■ Task to complete: This exercise calls for copying every line below that holds the word "components".

Stored items from a collection
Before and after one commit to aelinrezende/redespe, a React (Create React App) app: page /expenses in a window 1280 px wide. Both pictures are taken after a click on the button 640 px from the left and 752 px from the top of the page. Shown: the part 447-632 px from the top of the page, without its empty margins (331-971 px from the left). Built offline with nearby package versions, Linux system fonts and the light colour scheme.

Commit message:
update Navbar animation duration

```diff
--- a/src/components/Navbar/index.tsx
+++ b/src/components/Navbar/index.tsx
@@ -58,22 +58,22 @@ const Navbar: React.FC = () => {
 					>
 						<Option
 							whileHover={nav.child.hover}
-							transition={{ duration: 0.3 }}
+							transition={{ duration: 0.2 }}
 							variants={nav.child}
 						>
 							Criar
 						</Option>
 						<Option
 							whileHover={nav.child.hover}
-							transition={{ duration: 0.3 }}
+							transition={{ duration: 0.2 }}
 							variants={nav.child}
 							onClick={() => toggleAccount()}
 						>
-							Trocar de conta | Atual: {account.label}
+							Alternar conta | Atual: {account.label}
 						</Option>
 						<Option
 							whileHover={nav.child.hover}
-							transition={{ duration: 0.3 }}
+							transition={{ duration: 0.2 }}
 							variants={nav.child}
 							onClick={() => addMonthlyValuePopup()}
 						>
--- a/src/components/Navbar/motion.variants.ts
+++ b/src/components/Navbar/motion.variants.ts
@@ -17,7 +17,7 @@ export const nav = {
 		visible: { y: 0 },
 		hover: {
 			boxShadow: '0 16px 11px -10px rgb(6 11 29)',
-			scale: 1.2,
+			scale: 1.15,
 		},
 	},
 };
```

■ Result of this exercise:
--- a/src/components/Navbar/index.tsx
+++ b/src/components/Navbar/index.tsx
--- a/src/components/Navbar/motion.variants.ts
+++ b/src/components/Navbar/motion.variants.ts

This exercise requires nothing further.